Izzy went from having one owner to dozens, after she was adopted by the residents of the Brookdale Kingston assisted living community in Tennessee.
Izzy, a 10-year-old mixed breed with vision problems, moved to Brookdale with her owner last fall. Staff and residents quickly became enamored with Izzy, a social dog who enjoyed visiting with people around the building. When Izzy's owner died and family members were not able to take her in, the community quickly came up with a solution. "We realized her home was here with us and so she has stayed," Lesa Fuller, Brookdale Kingston's sales and marketing manager, told WVLT. "She is part of the family here now. The residents always want to know where Izzy is and what she's doing. There's never a shortage of people to pet her." Izzy now spends her days greeting people at the front door, attending parties, and playing with her favorite toy — a rubber chicken. Catherine Garcia
U.S. law enforcement and intelligence agencies have been looking at intercepted communications and financial transactions as part of a counterintelligence investigation into potential links between Russian officials and at least three of Donald Trump's close associates — former campaign chairman Paul Manafort, former campaign foreign policy adviser Carter Page, and longtime Republican operative Roger Stone, The New York Times reports.

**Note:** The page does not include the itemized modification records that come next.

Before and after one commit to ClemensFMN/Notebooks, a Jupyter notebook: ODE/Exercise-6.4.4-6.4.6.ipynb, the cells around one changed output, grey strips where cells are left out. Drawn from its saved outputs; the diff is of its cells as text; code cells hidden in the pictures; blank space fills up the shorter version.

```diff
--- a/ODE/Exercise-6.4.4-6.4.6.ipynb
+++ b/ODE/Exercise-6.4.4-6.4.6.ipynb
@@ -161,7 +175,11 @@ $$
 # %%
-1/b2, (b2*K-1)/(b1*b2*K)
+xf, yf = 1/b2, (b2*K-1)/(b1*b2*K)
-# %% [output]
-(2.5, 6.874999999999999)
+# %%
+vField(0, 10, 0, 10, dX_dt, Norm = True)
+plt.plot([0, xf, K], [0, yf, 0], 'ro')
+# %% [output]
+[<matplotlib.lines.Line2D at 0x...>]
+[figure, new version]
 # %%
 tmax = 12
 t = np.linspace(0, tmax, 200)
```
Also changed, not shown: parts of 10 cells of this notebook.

The Times says that while it is unclear if the intercepted communications have anything to do with Trump or his campaign and which Russian officials are involved, the investigation centers at least in part on business dealings. The FBI is leading the multi-agency investigation, revealed Wednesday by the McClatchy news service, and after Trump is inaugurated, he will have the authority to redirect or end some of their efforts; six current and former officials who confirmed the investigation's existence told The Times they were sharing the information because they "feared the new administration would obstruct their efforts."
Manafort and Stone both told the Times they do not have relationships with Russian officials or the government, and Page said he "did nothing wrong, for the 5,000th time." Catherine Garcia